Traditionally, the part of the IT organization that implements Lync for instant messaging, SharePoint and Exchange is different from the part of IT that implements voice and video tools.
"Companies have to figure out how to get these people to work together," says Blood, "which is especially difficult at giant companies with a lot of internal politics."
Will Users Adjust to Being Interrupted More?
Blood notes that Lync makes communication easier and more flexible, yet could also lead to a workforce that is even more distracted.
"For Lync to be truly used enterprisewide, workers will have to get over the hurdle of being interrupted more," he says. "You end up doing things you weren't planning to do and you're not as productive. This has become the normal of working for many people, but it's mostly younger workers."
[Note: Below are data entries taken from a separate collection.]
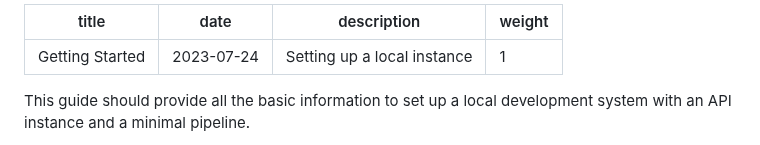
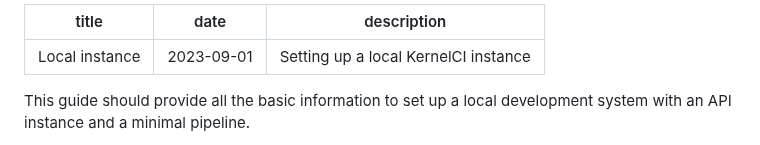
Before and after one commit to kernelci/kernelci-api, a Markdown page: doc/local-instance.md, the part around the change. Drawn GitHub-style.

Commit message:
doc: rename getting-started to local-instance
Rename the getting-started page to local-instance as it's more about
setting up a local instance with docker-compose than starting to use
the API from a user point of view.  Update the Hugo front-matter
accordingly.

Signed-off-by: Guillaume Tucker <guillaume.tucker@collabora.com>

```diff
--- a/doc/getting-started.md
+++ b/doc/local-instance.md
@@ -1,8 +1,7 @@
 ---
-title: "Getting Started"
-date: 2023-07-24
-description: "Setting up a local instance"
-weight: 1
+title: "Local instance"
+date: 2023-09-01
+description: "Setting up a local KernelCI instance"
 ---
 
 This guide should provide all the basic information to set up a local
```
If you push out Lync to the whole company at once, Blood warns, you may find that not enough people will use it.
The first rollouts should be for focused groups of workers as a test to see if Lync can drive business.
"You need to see ROI first before rolling it out to everyone," Blood says.
Shane O'Neill covers Microsoft, Windows, Operating Systems, Productivity Apps and Online Services for CIO.com. Follow Shane on Twitter @smoneill. Follow everything from CIO.com on Twitter @CIOonline. Email Shane at email@example.com.